I read today in the Evening Standard that Lily Allen has decided to return to Twitter after 5 months to communicate with her 1.98m followers. Can you turn your commitment to these social networking sites on and off like Lily and still expect your followers to be there and as a business do they have a role to play?
The past week has been a busy one with invitations to panels, roundtables and blogs, newsletters and using social media so I was interested to see how the use of Twitter can help to bring in questions for the panel I was on prior to the event. I also took a closer look as to which companies are using it well and those that have not understood social media at all and use it to broadcast lots of sales messages which do little to engage followers.
I thought I’d use some social networking sites like Twitter for some research for a round table event next week which is focused on business travel so I put “business travel” into twitter and what I found was interesting. In the 20 minutes that I spent on the site more than 20 new tweets had flooded in from various parts of the world. There was a lot of noise and the gems were hard to dig out. My conclusion was that it was a lot of effort to find stuff that was relevant, so my lesson learnt was to use more detailed search terms.
However what I did find was that the smart companies were using experienced bloggers to generate engaging content to tweak our interest in the top destinations for business travel in 2010 and some had got links to timesaving tips from frequent travellers which again might encourage us to click and have a read. When I arrived at the web page I also found that the page title had been optimised for Google so that the content will go up the natural search rankings if anyone puts in a search term wanting to know about the top destinations for 2010.

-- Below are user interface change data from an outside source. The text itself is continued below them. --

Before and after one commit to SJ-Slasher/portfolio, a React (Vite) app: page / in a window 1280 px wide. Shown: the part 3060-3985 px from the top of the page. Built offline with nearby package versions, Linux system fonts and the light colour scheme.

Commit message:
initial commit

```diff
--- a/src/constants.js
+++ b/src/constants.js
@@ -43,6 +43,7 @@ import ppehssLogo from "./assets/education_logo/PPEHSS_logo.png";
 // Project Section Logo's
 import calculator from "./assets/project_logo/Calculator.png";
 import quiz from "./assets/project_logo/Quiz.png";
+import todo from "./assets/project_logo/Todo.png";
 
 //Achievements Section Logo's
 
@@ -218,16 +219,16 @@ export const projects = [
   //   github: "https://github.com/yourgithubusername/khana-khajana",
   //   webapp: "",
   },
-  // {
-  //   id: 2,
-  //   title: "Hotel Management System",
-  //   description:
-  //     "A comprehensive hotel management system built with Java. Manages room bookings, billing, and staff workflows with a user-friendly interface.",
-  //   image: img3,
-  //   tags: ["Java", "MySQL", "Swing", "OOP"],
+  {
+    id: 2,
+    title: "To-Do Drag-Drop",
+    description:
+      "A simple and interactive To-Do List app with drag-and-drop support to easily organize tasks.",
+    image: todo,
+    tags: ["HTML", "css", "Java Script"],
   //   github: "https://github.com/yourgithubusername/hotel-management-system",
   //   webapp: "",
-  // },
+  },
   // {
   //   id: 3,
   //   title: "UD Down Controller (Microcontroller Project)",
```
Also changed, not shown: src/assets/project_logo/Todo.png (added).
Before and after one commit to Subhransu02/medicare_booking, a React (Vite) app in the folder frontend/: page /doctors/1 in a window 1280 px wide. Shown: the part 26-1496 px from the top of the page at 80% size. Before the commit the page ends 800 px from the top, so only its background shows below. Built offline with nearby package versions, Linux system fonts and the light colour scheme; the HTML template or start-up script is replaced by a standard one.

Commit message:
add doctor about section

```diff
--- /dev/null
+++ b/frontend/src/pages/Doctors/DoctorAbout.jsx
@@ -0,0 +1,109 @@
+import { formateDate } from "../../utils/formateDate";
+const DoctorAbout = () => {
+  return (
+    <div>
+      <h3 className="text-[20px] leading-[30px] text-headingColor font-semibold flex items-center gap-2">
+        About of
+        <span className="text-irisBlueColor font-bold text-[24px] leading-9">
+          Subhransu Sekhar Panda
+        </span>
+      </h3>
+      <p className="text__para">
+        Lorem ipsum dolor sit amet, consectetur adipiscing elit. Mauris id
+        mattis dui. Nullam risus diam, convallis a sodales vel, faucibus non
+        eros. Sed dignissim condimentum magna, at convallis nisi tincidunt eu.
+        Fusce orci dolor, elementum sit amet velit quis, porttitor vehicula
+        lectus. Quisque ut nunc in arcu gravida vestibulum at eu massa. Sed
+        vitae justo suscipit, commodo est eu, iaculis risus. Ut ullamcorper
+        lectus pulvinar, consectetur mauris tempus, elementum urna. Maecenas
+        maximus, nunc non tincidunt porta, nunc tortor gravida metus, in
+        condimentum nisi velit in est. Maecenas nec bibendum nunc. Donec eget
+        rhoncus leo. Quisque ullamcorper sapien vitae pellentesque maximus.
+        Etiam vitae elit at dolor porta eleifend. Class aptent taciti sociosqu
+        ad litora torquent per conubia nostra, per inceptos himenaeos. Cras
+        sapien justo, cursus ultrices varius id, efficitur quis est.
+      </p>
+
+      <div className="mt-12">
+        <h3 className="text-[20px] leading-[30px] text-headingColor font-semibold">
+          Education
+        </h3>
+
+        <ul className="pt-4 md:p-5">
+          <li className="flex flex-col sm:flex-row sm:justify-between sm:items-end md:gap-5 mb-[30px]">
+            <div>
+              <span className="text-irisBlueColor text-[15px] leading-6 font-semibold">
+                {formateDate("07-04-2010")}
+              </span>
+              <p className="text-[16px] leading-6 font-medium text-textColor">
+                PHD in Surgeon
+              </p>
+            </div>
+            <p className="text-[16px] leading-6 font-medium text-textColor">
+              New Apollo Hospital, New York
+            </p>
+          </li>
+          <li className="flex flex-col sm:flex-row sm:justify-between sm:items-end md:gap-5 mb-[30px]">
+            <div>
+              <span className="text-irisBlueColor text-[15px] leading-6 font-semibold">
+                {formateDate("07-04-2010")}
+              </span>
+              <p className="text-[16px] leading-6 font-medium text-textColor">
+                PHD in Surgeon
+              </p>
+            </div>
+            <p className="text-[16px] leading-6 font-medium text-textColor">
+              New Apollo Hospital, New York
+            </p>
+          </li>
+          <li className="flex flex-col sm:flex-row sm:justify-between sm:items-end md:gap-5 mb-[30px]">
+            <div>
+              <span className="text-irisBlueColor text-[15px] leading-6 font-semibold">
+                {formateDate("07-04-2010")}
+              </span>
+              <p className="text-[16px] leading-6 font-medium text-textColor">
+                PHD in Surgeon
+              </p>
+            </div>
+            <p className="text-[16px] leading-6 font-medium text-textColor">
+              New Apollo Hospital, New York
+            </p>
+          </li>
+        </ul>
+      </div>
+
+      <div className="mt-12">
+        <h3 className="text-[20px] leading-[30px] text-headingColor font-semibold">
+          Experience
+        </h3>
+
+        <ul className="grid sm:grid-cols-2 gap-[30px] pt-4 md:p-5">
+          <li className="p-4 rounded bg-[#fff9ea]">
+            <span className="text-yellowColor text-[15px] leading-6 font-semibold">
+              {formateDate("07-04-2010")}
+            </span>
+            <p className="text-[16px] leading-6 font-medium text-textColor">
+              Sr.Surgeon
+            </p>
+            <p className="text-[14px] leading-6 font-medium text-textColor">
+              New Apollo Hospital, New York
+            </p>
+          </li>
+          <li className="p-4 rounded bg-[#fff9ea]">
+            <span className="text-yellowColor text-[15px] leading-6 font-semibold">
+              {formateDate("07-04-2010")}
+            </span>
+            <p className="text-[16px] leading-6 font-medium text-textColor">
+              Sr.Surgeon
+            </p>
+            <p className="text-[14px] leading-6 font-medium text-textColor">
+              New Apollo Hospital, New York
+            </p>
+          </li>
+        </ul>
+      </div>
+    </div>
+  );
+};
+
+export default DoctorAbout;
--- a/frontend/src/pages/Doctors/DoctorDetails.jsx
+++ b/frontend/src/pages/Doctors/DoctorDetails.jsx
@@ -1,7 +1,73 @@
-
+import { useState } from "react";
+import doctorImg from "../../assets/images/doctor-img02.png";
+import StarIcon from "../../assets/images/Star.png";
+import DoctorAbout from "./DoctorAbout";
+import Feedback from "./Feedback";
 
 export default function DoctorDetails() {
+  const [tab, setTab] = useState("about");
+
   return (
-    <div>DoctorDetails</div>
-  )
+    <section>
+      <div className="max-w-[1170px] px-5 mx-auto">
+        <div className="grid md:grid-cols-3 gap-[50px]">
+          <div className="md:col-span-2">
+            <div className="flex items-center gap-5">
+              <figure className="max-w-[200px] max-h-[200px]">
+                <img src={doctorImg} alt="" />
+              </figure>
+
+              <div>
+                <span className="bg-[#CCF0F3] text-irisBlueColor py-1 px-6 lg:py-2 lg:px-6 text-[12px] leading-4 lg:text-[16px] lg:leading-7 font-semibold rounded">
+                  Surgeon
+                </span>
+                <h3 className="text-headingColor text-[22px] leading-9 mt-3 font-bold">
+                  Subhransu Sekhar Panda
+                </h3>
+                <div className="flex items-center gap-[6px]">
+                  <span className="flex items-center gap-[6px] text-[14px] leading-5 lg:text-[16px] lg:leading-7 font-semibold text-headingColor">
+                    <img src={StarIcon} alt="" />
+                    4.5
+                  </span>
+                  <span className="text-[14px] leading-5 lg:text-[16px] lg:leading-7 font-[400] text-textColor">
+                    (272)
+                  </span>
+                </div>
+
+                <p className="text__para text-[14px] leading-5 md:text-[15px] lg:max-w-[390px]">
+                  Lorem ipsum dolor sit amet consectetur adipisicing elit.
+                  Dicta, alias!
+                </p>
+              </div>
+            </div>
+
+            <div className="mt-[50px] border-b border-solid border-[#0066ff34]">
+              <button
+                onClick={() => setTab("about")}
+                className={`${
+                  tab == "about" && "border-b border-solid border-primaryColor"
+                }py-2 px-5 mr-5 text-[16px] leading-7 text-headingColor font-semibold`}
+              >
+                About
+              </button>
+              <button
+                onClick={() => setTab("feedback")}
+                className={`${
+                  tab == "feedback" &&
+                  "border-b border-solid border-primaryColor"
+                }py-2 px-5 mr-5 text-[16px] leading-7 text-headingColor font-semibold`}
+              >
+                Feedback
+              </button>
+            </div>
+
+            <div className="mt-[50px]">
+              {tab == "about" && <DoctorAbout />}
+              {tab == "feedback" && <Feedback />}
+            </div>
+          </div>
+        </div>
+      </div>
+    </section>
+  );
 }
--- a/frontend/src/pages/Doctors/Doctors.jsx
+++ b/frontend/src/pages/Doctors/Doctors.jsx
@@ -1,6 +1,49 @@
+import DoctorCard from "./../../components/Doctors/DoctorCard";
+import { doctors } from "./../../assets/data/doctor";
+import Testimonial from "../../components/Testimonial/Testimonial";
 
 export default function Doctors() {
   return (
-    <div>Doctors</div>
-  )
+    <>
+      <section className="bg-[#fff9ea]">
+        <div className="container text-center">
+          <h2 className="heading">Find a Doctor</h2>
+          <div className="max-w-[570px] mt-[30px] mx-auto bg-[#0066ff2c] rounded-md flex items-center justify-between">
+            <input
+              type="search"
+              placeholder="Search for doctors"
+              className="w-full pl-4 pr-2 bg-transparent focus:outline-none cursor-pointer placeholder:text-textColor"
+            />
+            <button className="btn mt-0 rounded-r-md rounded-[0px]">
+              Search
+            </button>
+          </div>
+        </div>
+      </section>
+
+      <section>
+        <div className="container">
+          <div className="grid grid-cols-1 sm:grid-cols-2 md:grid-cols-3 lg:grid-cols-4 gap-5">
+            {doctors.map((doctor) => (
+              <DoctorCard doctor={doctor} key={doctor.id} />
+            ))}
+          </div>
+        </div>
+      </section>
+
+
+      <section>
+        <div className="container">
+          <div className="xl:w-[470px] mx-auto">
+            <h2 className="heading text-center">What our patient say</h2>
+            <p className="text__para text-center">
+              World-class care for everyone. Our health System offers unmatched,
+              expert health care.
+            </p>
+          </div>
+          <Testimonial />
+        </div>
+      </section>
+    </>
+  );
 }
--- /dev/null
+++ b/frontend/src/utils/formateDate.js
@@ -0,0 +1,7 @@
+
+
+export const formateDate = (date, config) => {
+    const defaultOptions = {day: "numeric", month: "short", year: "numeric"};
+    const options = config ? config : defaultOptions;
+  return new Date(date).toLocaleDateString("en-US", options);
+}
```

Many have dismissed Twitter as too gimmicky and have been forecasting its demise for some time however when you do post tweets on Twitter your followers will often use other social networking sites such as Facebook to make comments. As the founder of the web, Tim Berners Lee has lamented, there are still too many walls between these social networking sites. He has been waxing lyrical about “linked data” and wanting many of us to take an “Open Source” approach to how we use the internet and this may be the next generation of the web. Mobile phone platforms have welcomed new applications so you can now do anything from book a hotel to find a job on your phone which is very exciting. Nokia is now giving away free GPS maps for its phones which spells a whole new wave of applications for those of us on the move if they then open them up for developers to enhance them even more. Witness all those entrepreneurial developers that have written lots of new maps for web games and you will see the opportunities out there to transform our business networking experiences if the social network platforms worked with the maps on our phones.
However how can we embrace all this when the media scares us every day with stories of our Facebook accounts being hacked into by identity thieves? Have we already shared too much about ourselves? As our private and business lives mingle it’s hard to know where to draw the line but many of these business networks give us such a richer seam of information to help further our business relationships. How many times have you used a social networking site such as Linked In or Plaxo to screen a job candidate or a new business prospect? My view is that social media has still not come of age and wow there is still a lot to learn.
I would be interested to learn how your business has benefited from using a social media.site, so do post a comment.